Getting in the game was a bonus for Glover. Saturday was the first time he had made a game-day roster, as one of the nine bench players teams are allowed to field. That alone had him feeling good.
“Just having that experience,” Glover said after the game, “even if I didn’t get on the field, I’d be extremely happy with the club for giving me this opportunity to just see what it’s like, what it’s like to be around the team during game day, the day before traveling. I think it’s all good experience.”
It’s difficult to assess his performance because, in the 13 minutes of playing time plus four minutes of stoppage time, Glover never had the ball. He got a leg out to deflect a Chicago pass at one point, but other than that instant, on offense, his runs or his leaps for high balls repeatedly came up empty.
“I didn’t even get an opportunity,” he said

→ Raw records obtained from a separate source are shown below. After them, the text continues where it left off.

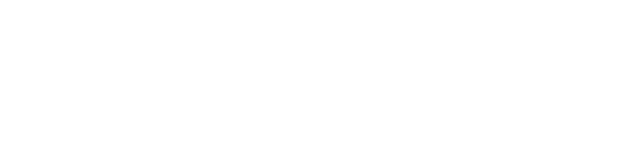
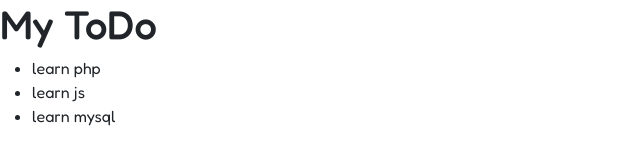
Before and after one commit to marinodilauro/vue-todolist, a plain HTML site: page index.html in a window 1280 px wide. Shown: the whole page, without its empty margins (0-640 px from the left). Drawn offline with nearby package versions, Linux system fonts and the light colour scheme.

Commit message:
Add list of tasks on screen

```diff
--- a/assets/css/style.css
+++ b/assets/css/style.css
@@ -26,6 +26,8 @@
 
 /* #region ||||| COMMON RULES ||||| */
 
-
+body {
+    font-family: "Fredoka", sans-serif;
+}
 
 /* #endregion ||||| COMMON RULES ||||| */
--- a/assets/js/main.js
+++ b/assets/js/main.js
@@ -3,7 +3,20 @@ const { createApp } = Vue;
 createApp({
   data() {
     return {
-      message: 'Hello Vue!'
+      tasks: [
+        {
+          name: 'learn php',
+          done: false
+        },
+        {
+          name: 'learn js',
+          done: false
+        },
+        {
+          name: 'learn mysql',
+          done: false
+        }
+      ]
     }
   }
 }).mount('#app')
--- a/index.html
+++ b/index.html
@@ -8,7 +8,8 @@
     <!-- Google font link -->
     <link rel="preconnect" href="https://fonts.googleapis.com">
     <link rel="preconnect" href="https://fonts.gstatic.com" crossorigin>
-    <link href="https://fonts.googleapis.com/css2?family=Fredoka:wdth,wght@75..125,300..700&display=swap"
+    <link
+        href="https://fonts.googleapis.com/css2?family=Fredoka:wght@300..700&family=Lexend:wght@100..900&family=Vidaloka&display=swap"
         rel="stylesheet">
 
     <!-- Bootstrap CSS link -->
@@ -23,7 +24,18 @@
 
 <body>
 
-    <div id="app"></div>
+    <div id="app">
+
+        <h1>My ToDo</h1>
+
+        <ul>
+            <li v-for="(task, index) in tasks">
+                <span> {{tasks[index].name}} </span>
+            </li>
+        </ul>
+
+
+    </div>
 
 
     <!-- Bootstrap JS link -->
```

“As he ran in, I said, ‘Just try to chase every ball down and create havoc in the box,’ ” City SC coach Bradley Carnell said. “We just wanted to get some fresh legs in there. So just trying to add another threat in the box when we’re chasing the game and these experiences for him are valuable, and when he comes back around with us or plays with City2 or with his age group, these are magical moments for our club. So talk about successes and failures, the result didn’t go our way, but there was a couple of successes in terms of guys’ performances and what it meant to them and the opportunities we’re giving to our club. We believe in homegrowns, we believe in the development of our academy, so we see this as a big success moving forward.”
“Obviously excited,” Glover said, “but I just wanted to do my thing. Obviously, I didn’t get a touch on the ball, but yeah, just amazing to be out there. Just being out there and, after the game, taking it all in and looking around and see I mean, it’s Soldier Field and I’m playing an MLS game, so it’s great.”